▶ Required work: From the entries below, copy every line holding the word "scale".

▶ Revision tracking records:
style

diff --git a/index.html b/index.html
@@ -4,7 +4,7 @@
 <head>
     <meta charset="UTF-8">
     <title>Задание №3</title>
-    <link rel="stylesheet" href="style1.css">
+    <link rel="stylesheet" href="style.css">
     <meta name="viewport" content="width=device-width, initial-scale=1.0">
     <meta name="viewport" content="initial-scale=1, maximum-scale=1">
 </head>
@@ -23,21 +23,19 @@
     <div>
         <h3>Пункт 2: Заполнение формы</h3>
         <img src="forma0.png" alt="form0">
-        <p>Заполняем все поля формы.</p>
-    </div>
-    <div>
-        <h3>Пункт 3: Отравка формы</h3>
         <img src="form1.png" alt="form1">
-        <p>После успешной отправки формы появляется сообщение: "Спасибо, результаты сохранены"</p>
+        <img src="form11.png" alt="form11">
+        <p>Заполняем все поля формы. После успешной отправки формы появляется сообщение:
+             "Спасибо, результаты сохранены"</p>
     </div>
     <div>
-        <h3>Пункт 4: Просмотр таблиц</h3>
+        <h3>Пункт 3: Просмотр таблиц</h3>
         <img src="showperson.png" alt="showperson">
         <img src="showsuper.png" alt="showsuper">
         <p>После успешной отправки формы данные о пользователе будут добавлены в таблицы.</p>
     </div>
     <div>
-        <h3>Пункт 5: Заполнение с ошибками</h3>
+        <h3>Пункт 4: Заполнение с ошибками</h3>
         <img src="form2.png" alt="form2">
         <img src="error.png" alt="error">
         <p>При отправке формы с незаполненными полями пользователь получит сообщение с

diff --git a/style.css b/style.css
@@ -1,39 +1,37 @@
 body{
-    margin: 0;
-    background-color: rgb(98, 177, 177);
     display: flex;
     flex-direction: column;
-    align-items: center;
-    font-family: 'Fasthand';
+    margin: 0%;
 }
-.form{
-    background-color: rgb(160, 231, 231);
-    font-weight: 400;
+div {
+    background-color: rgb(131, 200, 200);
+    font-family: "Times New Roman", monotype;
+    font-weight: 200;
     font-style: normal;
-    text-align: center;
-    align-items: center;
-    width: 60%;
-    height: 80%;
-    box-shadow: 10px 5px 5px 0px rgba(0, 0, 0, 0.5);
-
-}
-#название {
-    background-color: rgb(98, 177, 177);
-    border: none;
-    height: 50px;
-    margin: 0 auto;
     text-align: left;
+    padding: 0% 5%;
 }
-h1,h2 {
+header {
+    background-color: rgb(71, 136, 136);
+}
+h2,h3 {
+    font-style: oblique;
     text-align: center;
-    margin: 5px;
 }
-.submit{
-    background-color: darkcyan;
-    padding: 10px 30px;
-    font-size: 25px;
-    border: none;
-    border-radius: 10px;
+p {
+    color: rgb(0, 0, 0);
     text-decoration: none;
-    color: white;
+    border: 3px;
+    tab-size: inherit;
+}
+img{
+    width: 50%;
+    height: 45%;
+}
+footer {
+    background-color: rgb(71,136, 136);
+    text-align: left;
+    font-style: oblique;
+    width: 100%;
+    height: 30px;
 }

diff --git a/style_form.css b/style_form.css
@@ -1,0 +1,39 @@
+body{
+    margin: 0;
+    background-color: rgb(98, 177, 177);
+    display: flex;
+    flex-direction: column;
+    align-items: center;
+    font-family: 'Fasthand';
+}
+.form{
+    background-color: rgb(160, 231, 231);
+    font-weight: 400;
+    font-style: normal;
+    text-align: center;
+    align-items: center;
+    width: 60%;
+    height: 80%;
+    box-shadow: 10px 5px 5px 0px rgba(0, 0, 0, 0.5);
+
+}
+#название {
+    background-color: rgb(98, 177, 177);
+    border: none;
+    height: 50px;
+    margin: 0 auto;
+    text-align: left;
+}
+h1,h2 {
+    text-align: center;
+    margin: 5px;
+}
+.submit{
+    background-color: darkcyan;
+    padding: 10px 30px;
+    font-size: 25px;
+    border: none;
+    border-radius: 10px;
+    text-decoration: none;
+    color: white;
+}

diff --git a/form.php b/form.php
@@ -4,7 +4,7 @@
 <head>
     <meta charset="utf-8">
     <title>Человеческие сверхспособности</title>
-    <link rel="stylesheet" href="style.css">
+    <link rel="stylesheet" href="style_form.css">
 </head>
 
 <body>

▶ Answer box:
     <meta name="viewport" content="width=device-width, initial-scale=1.0">
     <meta name="viewport" content="initial-scale=1, maximum-scale=1">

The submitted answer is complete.